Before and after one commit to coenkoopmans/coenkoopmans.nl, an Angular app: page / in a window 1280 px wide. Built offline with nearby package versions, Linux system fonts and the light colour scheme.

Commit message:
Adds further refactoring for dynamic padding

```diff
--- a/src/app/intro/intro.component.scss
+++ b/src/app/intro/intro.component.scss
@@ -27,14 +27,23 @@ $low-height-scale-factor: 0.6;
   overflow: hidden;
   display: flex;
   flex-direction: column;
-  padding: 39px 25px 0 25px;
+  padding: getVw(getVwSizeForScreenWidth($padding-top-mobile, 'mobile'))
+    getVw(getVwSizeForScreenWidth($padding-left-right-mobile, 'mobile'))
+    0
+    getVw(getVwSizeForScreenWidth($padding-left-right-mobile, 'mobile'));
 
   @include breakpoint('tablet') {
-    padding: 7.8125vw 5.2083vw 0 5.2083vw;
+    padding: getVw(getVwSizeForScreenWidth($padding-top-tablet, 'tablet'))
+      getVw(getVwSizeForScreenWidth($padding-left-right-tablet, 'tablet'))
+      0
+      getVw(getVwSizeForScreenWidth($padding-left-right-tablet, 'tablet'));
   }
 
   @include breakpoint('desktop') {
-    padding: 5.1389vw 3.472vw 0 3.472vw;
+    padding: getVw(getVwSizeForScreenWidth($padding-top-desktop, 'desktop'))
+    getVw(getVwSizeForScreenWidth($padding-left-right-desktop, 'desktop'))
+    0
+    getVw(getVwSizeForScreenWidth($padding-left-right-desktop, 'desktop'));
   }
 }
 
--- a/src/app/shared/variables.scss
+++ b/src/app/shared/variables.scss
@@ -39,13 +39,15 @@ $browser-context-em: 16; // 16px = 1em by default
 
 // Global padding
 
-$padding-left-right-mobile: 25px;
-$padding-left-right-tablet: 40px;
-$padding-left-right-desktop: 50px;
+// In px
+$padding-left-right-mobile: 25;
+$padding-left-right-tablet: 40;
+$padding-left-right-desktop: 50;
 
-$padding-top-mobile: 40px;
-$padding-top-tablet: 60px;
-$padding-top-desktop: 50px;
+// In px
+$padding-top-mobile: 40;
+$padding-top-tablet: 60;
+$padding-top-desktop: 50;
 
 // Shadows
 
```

○ ○ ○ ○ ○ ○ ○

* [PROBLEM TO SOLVE]
Looking at the records above, which lines contain "scss"? Copy those lines.

* [ANSWER BOX]
--- a/src/app/intro/intro.component.scss
+++ b/src/app/intro/intro.component.scss
--- a/src/app/shared/variables.scss
+++ b/src/app/shared/variables.scss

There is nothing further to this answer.